Cuenca declined to name the officials but identified the three Cagayan de Oro barangays as Tumpagon, Pigsag-an, and Tuburan, which share a common border with Opol town.
He said Cagayan de Oro Mayor Rolando Uy met the officials from the three barangays in December 2022 to warn them to put a stop to the illegal mining activities along the Iponan River.
Uy’s warning merely fell on deaf ears as shown by the May 13 arrest of five Chinese and their 13 Filipino mining workers in Barangay Pigsag-an, Cagayan de Oro.
The five Chinese men, all Mandarin-speaking, were identified by lawyer Michael Pacuribot, the chief of the legal division of the DENR in the region, as Mingzhi Meng, Shen Chuangao, Pan Jiquan, Luo Jian Hui, and Yuan Yin Lin.
Authorities said the Chinese-led group used mercury which poses significant health risks and which results in devastating effects on ecosystems, wildlife, and human populations. Mercury use in mining has been a matter of grave concern for environmental and public health authorities.
The NBI has lodged eight complaints against the Chinese and Filipino workers, citing their infringement of multiple laws.

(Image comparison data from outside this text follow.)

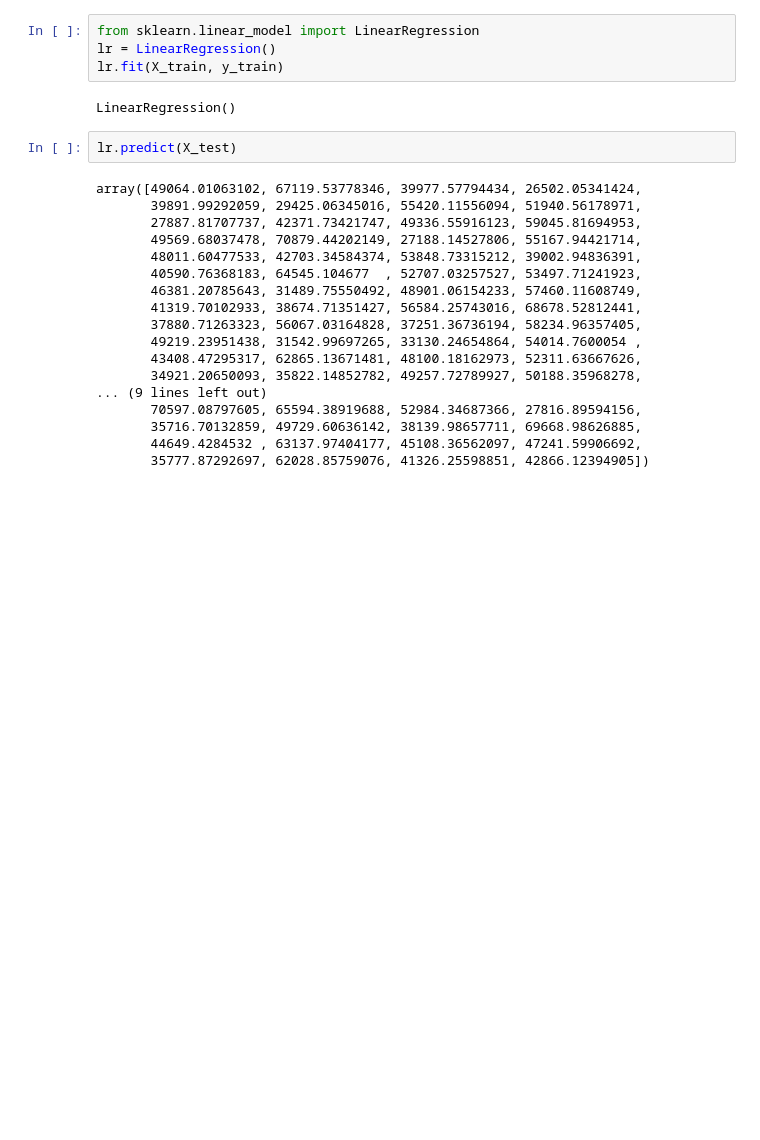
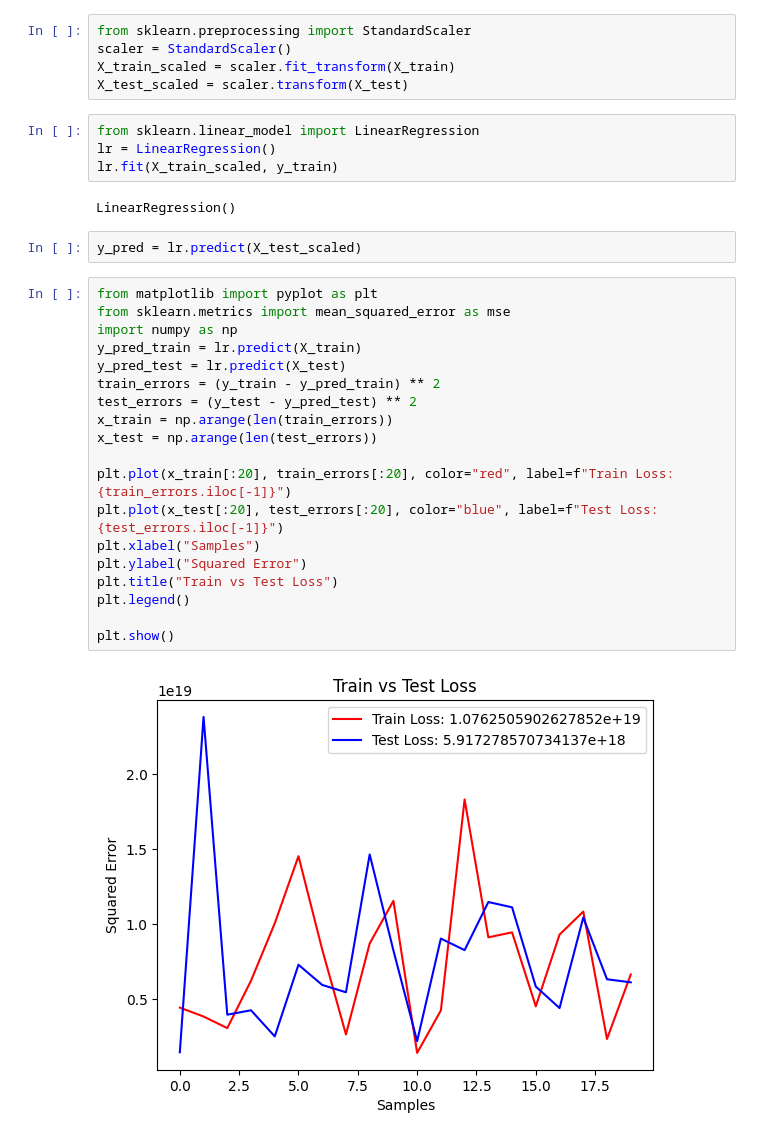
Before and after one commit to darcangeloo/How-Machines-Learn-Made-Simple-, a Jupyter notebook: 2) Linear Regression Real-World/linear_model.ipynb, the cells around one changed output. Saved outputs shown, nothing was run; the diff lists cells and outputs as text; blank space fills up the shorter version.

```diff
--- a/2) Linear Regression Real-World/linear_model.ipynb
+++ b/2) Linear Regression Real-World/linear_model.ipynb
@@ -37,29 +37,37 @@ X.head()
 from sklearn.model_selection import train_test_split
 
 X_train, X_test, y_train, y_test = train_test_split(X, y, test_size=0.2)
+# %%
+from sklearn.preprocessing import StandardScaler
+scaler = StandardScaler()
+X_train_scaled = scaler.fit_transform(X_train)
+X_test_scaled = scaler.transform(X_test)
 # %%
 from sklearn.linear_model import LinearRegression
 lr = LinearRegression()
-lr.fit(X_train, y_train)
+lr.fit(X_train_scaled, y_train)
 # %% [output]
 LinearRegression()
 # %%
-lr.predict(X_test)
+y_pred = lr.predict(X_test_scaled)
-# %% [output]
-array([49064.01063102, 67119.53778346, 39977.57794434, 26502.05341424,
-       39891.99292059, 29425.06345016, 55420.11556094, 51940.56178971,
-       27887.81707737, 42371.73421747, 49336.55916123, 59045.81694953,
-       49569.68037478, 70879.44202149, 27188.14527806, 55167.94421714,
-       48011.60477533, 42703.34584374, 53848.73315212, 39002.94836391,
-       40590.76368183, 64545.104677  , 52707.03257527, 53497.71241923,
-       46381.20785643, 31489.75550492, 48901.06154233, 57460.11608749,
-       41319.70102933, 38674.71351427, 56584.25743016, 68678.52812441,
-       37880.71263323, 56067.03164828, 37251.36736194, 58234.96357405,
-       49219.23951438, 31542.99697265, 33130.24654864, 54014.7600054 ,
-       43408.47295317, 62865.13671481, 48100.18162973, 52311.63667626,
-       34921.20650093, 35822.14852782, 49257.72789927, 50188.35968278,
-... (9 lines left out)
-       70597.08797605, 65594.38919688, 52984.34687366, 27816.89594156,
-       35716.70132859, 49729.60636142, 38139.98657711, 69668.98626885,
-       44649.4284532 , 63137.97404177, 45108.36562097, 47241.59906692,
-       35777.87292697, 62028.85759076, 41326.25598851, 42866.12394905])
+# %%
+from matplotlib import pyplot as plt
+from sklearn.metrics import mean_squared_error as mse
+import numpy as np
+y_pred_train = lr.predict(X_train)
+y_pred_test = lr.predict(X_test)
+train_errors = (y_train - y_pred_train) ** 2
+test_errors = (y_test - y_pred_test) ** 2
+x_train = np.arange(len(train_errors))
+x_test = np.arange(len(test_errors))
+
+plt.plot(x_train[:20], train_errors[:20], color="red", label=f"Train Loss: {train_errors.iloc[-1]}")
+plt.plot(x_test[:20], test_errors[:20], color="blue", label=f"Test Loss: {test_errors.iloc[-1]}")
+plt.xlabel("Samples")
+plt.ylabel("Squared Error")
+plt.title("Train vs Test Loss")
+plt.legend()
+
+plt.show()
+# %% [output]
+[figure, added]
```
Also changed, not shown: 2 other files.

These include the Philippine Mining Act, Small-Scale Mining Act, Presidential Decree on the Water Code of the Philippines, National Pollution Control Decree of the Philippines, Philippine Clean Water Act, Revised Forestry Code, Wildlife Resources Conservation and Protection Act, and Revised Penal Code.

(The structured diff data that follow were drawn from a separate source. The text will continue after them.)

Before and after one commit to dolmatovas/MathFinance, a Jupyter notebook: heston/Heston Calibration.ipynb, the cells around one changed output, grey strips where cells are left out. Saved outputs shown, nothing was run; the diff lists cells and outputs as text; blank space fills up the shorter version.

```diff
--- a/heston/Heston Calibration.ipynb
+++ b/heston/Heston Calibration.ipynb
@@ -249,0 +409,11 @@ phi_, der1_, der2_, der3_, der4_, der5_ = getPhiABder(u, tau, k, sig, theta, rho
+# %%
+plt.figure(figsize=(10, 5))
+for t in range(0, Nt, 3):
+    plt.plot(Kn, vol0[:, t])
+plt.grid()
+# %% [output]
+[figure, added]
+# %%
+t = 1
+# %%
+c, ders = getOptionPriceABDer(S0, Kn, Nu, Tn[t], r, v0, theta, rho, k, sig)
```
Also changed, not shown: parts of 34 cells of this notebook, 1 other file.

Cuenca said the CLENRO has monitored at least 10 illegal mining operations along the Iponan River and identified the alleged financier as a Chinese using the name of Samuel or Leonardo Ong.
“We have checked with the Bureau of Immigration. They have no record of that name,” he said.
NBI-Northern Mindanao assistant director Norman Decampong said the arrested Chinese did not present passports and only showed copies of their Alien Certificates of Registration (ACR).
The certificates, which are compulsory for foreigners who plan to stay in the country for over a month, are issued by the immigration bureau.
Felizardo Gacad Jr., the director of the Mines and Geosciences Bureau (MGB) in Northern Mindanao, said the illegal mining operations have destroyed some 10 hectares of the river delta.
Gacad also told a May 16 news conference that the extent of damage to the river system appeared to be much more substantial than initially anticipated.
In 2013, the Court of Appeals (CA) issued a Writ of Kalikasan and a Writ of Continuing Mandamus to protect the Iponan River from illegal mining.
The court ordered the three local governments, the Department of Environment and Natural Resources (DENR), the National Bureau of Investigation (NBI), the Armed Forces of the Philippines (AFP), the Philippine National Police (PNP), and the Bureau of Immigration (BOI) to submit monthly monitoring reports of their enforcement of the two writs.
Orlando Ravanera, one of the leaders of SULOG, a coalition of environmental groups that sought the 2013 writs from the appellate court, deplored the Iponan River mining activities which, he said, continued because there was connivance.
“The Writ of Kalikasan in Iponan River must be upheld at all costs. And heads must roll…, including conniving government enforcers who allow illegal mining to happen,” Ravanera said in a statement released by his group Makakalikasan.
The writ, if fully enforced, ensures that those found responsible for violations or negligence regarding environmental matters are held accountable. It compels prompt action from government agencies to prevent or rectify environmental damage.
Ravanera’s group called on the government to take immediate action to ensure that all illegal mining activities along the Iponan River are permanently stopped.
“The government must also investigate and prosecute the individuals and groups responsible for the destruction of the river delta,” read part of the Makakalikasan statement.
The group has been advocating a 10- to 20-year moratorium on all mining operations throughout the country, an “extreme position” that it said “reflects the extent of the destruction of our critical ecosystems due to even legal mining operations.” – Rappler.com